The following questions were asked in a survey. I asked that only mothers of domestic infant adoption respond.

1) How many years ago did you terminate your parental rights?

8% responded less than one year into being a read more…

When the Adoption Experts are Wrong

birthmother blues adoptive families bad advice

So what I read is a educated therapist adoption professional who SHOULD have access to all the known research of birthmother grief and is seemingly choosing to ignore it instead repeating the propaganda laden ideals of how we WANT adoption to be. The studies clearly state that our grief intensifies over time. There is no peace. A birthmother’s grief is continuous, disenfranchised and complicated. An “article” like this only serves to lead both adoptive parents and any birthmothers up to fail. This supposed two year window sets a stage where people are going to expect that grief will lessen after two years which is a direct contradiction of the research. Now granted there is limited research on birthmother grief, but that gives even more reasoning to expect that Ms. Mantell should be familiar with the facts she speaks of. read more…

Once I Was a Troll

I was reminded of an old mistake today. Granted, it was not a gentle reminder, but a let me shove this in your face because look you SCREWED up taunt, but I had completely forgotten about it, so it was a reminder for me. And yes, I had screwed up. And thankfully, I learned a very valuable lesson on internet transparency, trust, integrity and owning up to mistakes. read more…
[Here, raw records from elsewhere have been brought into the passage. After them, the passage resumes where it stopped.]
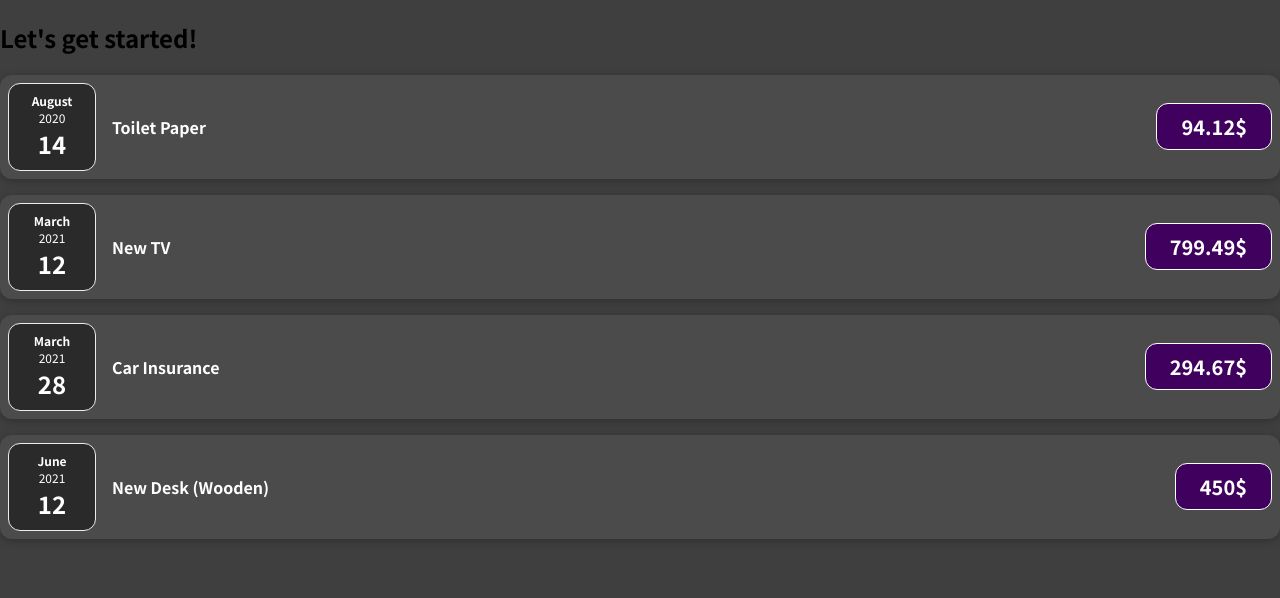
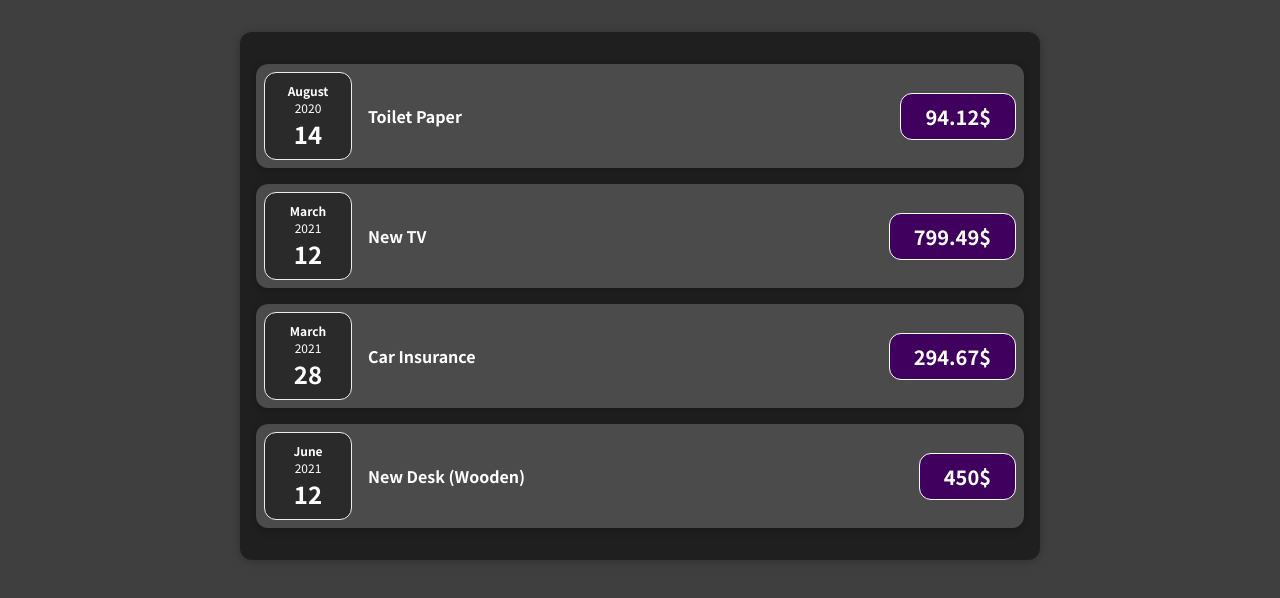
Before and after one commit to Perevechenkov/react-basics, a React (Create React App) app: page / in a window 1280 px wide. Shown: the top 598 px of the page. Built offline with nearby package versions, Linux system fonts and the light colour scheme.

Commit message:
expenses component

```diff
--- a/src/App.js
+++ b/src/App.js
@@ -1,4 +1,4 @@
-import ExpenseItem from './components/ExpenseItem';
+import Expenses from './components/Expenses';
 
 function App() {
   const expenses = [
@@ -23,31 +23,7 @@
     },
   ];
 
-  return (
-    <div>
-      <h2>Let's get started!</h2>
-      <ExpenseItem
-        title={expenses[0].title}
-        amount={expenses[0].amount}
-        date={expenses[0].date}
-      />
-      <ExpenseItem
-        title={expenses[1].title}
-        amount={expenses[1].amount}
-        date={expenses[1].date}
-      />
-      <ExpenseItem
-        title={expenses[2].title}
-        amount={expenses[2].amount}
-        date={expenses[2].date}
-      />
-      <ExpenseItem
-        title={expenses[3].title}
-        amount={expenses[3].amount}
-        date={expenses[3].date}
-      />
-    </div>
-  );
+  return <Expenses items={expenses} />;
 }
 
 export default App;
--- /dev/null
+++ b/src/components/Expenses.css
@@ -0,0 +1,9 @@
+.expenses {
+  padding: 1rem;
+  background-color: rgb(31, 31, 31);
+  margin: 2rem auto;
+  width: 50rem;
+  max-width: 95%;
+  border-radius: 12px;
+  box-shadow: 0 1px 8px rgba(0, 0, 0, 0.25);
+}
--- /dev/null
+++ b/src/components/Expenses.js
@@ -0,0 +1,31 @@
+import './Expenses.css';
+import ExpenseItem from './ExpenseItem';
+
+function Expenses(props) {
+  return (
+    <div className='expenses'>
+      <ExpenseItem
+        title={props.items[0].title}
+        amount={props.items[0].amount}
+        date={props.items[0].date}
+      />
+      <ExpenseItem
+        title={props.items[1].title}
+        amount={props.items[1].amount}
+        date={props.items[1].date}
+      />
+      <ExpenseItem
+        title={props.items[2].title}
+        amount={props.items[2].amount}
+        date={props.items[2].date}
+      />
+      <ExpenseItem
+        title={props.items[3].title}
+        amount={props.items[3].amount}
+        date={props.items[3].date}
+      />
+    </div>
+  );
+}
+
+export default Expenses;
```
Paving a Path to Adoption

As I type this right now, it has occurred to me that I do not recall one single time when any one of my family members ever sat down with me and really asked how I was doing. Not even after I ran away and my whole family was involved in that. No wonder I was looking for love in the wrong places and I ran into the arms of that adoption agency. At least they acted like they cared and I was literally starving. read more…

That Last Night of Gothic Innocence

1987 2

Yup, I went out and partied till God knows when in the AM with all my Goth friends on the Saturday night, then went to NYC in the Sunday to be wined and dined by my much older/ boss/boyfriend/lover. The sponge failed and Max became. Looking at these pictures now, they have so much more significance. Of course, I didn’t know at the time, but inside me a tiny egg was ripening and getting ready to go forth. Now, I see the last night of my non-adoption affected existence. I see the very last vestige of the old me. read more…

Flipping Learning- Shut Your Pie Hole

When Adoptees #FliptheScript

Yeah it might be hard sometimes.. for all the parents involved.. adoptive and birth parents…but the role I have taken for #FliptheScript is to just Re-post, re-tweet, re-share, but not redirect. I always remember, it’s not about me. It’s about the adoptee as it always should be. I’m just a parent doing the best I can to support the rights of my child…even though the voices of others. read more…

NYSCCC- the NYS Citizens’ Coalition for Children NY Conference 2015

NYSCCC- the NYS Citizens’ Coalition for Children NY

26th Annual Adoption Conference Uniting Families in Albany New York

WHEN: May 8-9, 2015
WHERE: Albany Marriott Hotel 189 Wolf Road Albany New York 12205 USA
WHAT: NYSCCC 26th Annual Conference
WHO: The NYS Citizens’ Coalition for Children
BONUS: I have been invited to present a birthparent perspective read more…

Just Sitting with It; Not Fighting, Not Struggling, Not Suffering

hello darkness my old friend

This is my 27th year post relinquishment, so really, I know what to expect. I know what this feels like. I once wrote about this, comparing it to an old shroud, a mourning veil, a tired worn, threadbare sweater that I must wear until it falls off my bones. Hello darkness, my old friend. read more…

New York Times Reporter Interested in Talking to Birthmothers and Expectant Moms

The New York Times

I spent about 2 hours last week talking to Emily Brennan of the New York Times. She is looking to write a factual story about the birthmother of today. She was very nice, easy to talk to and understanding. As this piece is geared around a “modern” birth mothers; my own story and situation does not really apply. I cannot be a strong voice here. She is not looking to tell my story. She is looking to tell YOURS. read more…